 Atkinson, R. (1999). Course server software for online teaching. http://cleo.murdoch.edu.au/teach/guide/res/examples/course-servers.html
 WebCT at Murdoch University. http://cleo.murdoch.edu.au:8900/
 Brown, A. (1997). Designing for learning: What are the essential features of an effective online course? Australian Journal of Educational Technology, 13(2), 115-126. http://www.ascilite.org.au/ajet/ajet13/brown.html
 Lund, C. P. and Volet, S. (1998). Barriers to studying online for the first time: Students' perceptions. In C. McBeath and R. Atkinson (eds), Planning for Progress, Partnership and Profit. Proceedings EdTech'98. Perth: Australian Society for Educational Technology. http://www.ascilite.org.au/aset-archives/confs/edtech98/pubs/articles/lund.html
 TechWorks (1999). http://www.techworks.com.au/
 Keough, M. (1998). Successful models for enterprise vocational education: Distributed learning strategies. In C. McBeath and R. Atkinson (eds), Planning for Progress, Partnership and Profit. Proceedings EdTech'98. Perth: Australian Society for Educational Technology. http://www.ascilite.org.au/aset-archives/confs/edtech98/pubs/articles/keough.html
 The Training Precinct (1999). http://www.ttp.com.au/
 Harcourt Brace WebCT (1999). http://www.hbcollege.com/webct/
 McGraw-Hill Learning Architecture (1999). http://www.mhla.net/
 Microsoft Training and Certification. http://www.microsoft.com/train_cert/
 Sun Microsystems. http://www.sun.com.au/services/education/education.html
 Cisco Systems Training. http://www.cisco.com/public/Training_root.shtml
 Microsoft Authorised Academic Training Program. http://www.microsoft.com/australia/training/aatp/
|Authors: Dr Roger Atkinson, Snr Lect in Educational Technology and Manager, Murdoch Online, Teaching and Learning Centre, Murdoch University, Murdoch WA 6150, Australia. Tel +61 8 9360 6840 Fax +61 8 9310 4929 Email: firstname.lastname@example.org
Dr Rick Cummings, Manager, Teaching and Learning Centre, Murdoch University, Murdoch WA 6150. Ph: +61 8 9360 2354 Fax: +61 8 9310 2780 Email: email@example.com
Dr Rob Phillips, Snr Lect in Educational Design, Teaching and Learning Centre, Murdoch University, Murdoch WA 6150. Tel: +61 8 9360 6054 Mobile: 0 419 953 431 Fax: +61 8 9310 4929. Email: firstname.lastname@example.org
Ms Romana Pospisil, Educational Designer, Teaching and Learning Centre, Murdoch University, Murdoch WA 6150. Ph: (08) 9360 6418 Fax: (08) 9310 2780 Email: email@example.com

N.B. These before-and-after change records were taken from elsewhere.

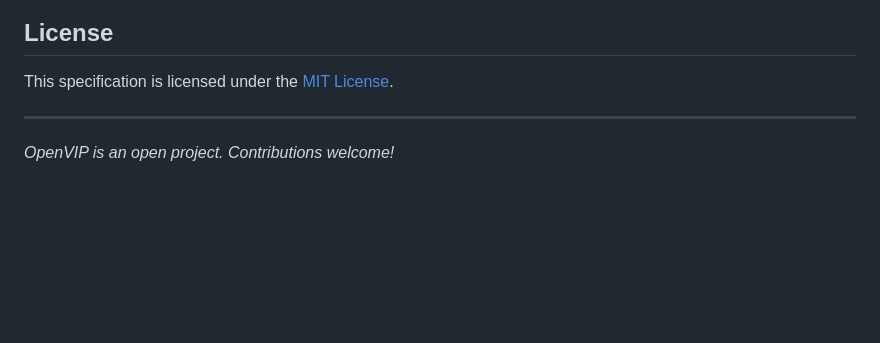
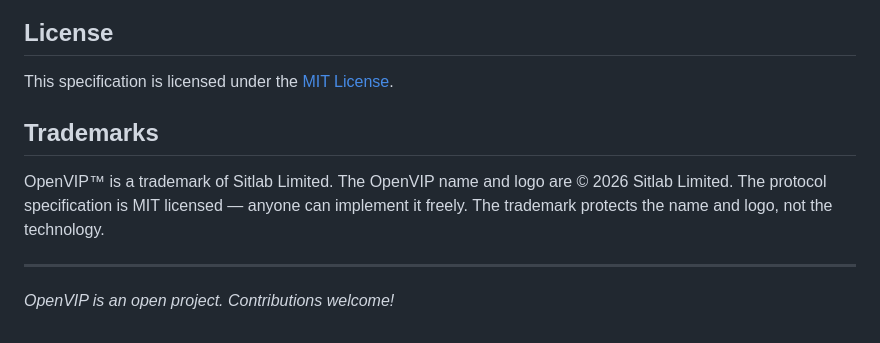
Before and after one commit to openvip-dev/protocol, a Markdown page: README.md, the part around the change. Drawn GitHub-style; blank space fills up the shorter version.

Commit message:
docs: add trademark and copyright notice for OpenVIP name and logo

```diff
--- a/README.md
+++ b/README.md
@@ -120,6 +120,13 @@ See [CONTRIBUTING.md](CONTRIBUTING.md) for guidelines.
 
 This specification is licensed under the [MIT License](LICENSE).
 
+## Trademarks
+
+OpenVIP™ is a trademark of Sitlab Limited. The OpenVIP name and logo are
+© 2026 Sitlab Limited. The protocol specification is MIT licensed — anyone
+can implement it freely. The trademark protects the name and logo, not the
+technology.
+
 ---
 
 *OpenVIP is an open project. Contributions welcome!*
```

Please cite as: Atkinson, R., Cummings, R., Phillips, R. and Pospisil, R. (1999). Course server software for online teaching. Proceedings of NET*Working'99 Conference. http://www.roger-atkinson.id.au/pubs/confs/atkinson-nw99.html